FMW: Finding My Way
ISRCTN: International Standard Randomized Controlled Trial Number
MOS: Medical Outcome Study
NHS: National Health Service
NIHR: National Institute for Health Research
QLQ-C30: European Organisation for Research and Treatment of Cancer Quality of Life Core Questionnaire
RCT: randomized controlled trial
RN: research nurse

Edited by T Derrick; This paper was peer reviewed by North West Cancer Research (UK). See the Multimedia Appendix for the peer-review report; submitted 12.07.21; accepted 15.07.21; published 20.09.21


©Nicholas J Hulbert-Williams, Monica Leslie, Lee Hulbert-Williams, Bogda Koczwara, Eila K Watson, Peter S Hall, Laura Ashley, Neil S Coulson, Richard Jackson, Sue Millington, The Finding My Way UK Trial Steering Group, Lisa Beatty. Originally published in JMIR Research Protocols (, 20.09.2021.

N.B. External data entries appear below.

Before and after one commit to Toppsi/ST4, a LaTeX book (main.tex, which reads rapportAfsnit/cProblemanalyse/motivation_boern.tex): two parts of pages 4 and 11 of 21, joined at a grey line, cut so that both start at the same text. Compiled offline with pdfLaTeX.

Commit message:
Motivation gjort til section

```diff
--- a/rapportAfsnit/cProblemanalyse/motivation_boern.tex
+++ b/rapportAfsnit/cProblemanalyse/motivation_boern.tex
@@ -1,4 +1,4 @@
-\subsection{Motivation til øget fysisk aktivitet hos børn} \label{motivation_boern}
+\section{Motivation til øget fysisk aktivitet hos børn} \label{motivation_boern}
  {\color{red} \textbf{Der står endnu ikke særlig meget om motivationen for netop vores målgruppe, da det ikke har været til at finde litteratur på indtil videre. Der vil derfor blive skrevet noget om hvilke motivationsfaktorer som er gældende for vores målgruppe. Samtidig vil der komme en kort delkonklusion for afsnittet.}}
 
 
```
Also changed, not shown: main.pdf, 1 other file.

This is an open-access article distributed under the terms of the Creative Commons Attribution License (, which permits unrestricted use, distribution, and reproduction in any medium, provided the original work, first published in JMIR Research Protocols, is properly cited. The complete bibliographic information, a link to the original publication on, as well as this copyright and license information must be included.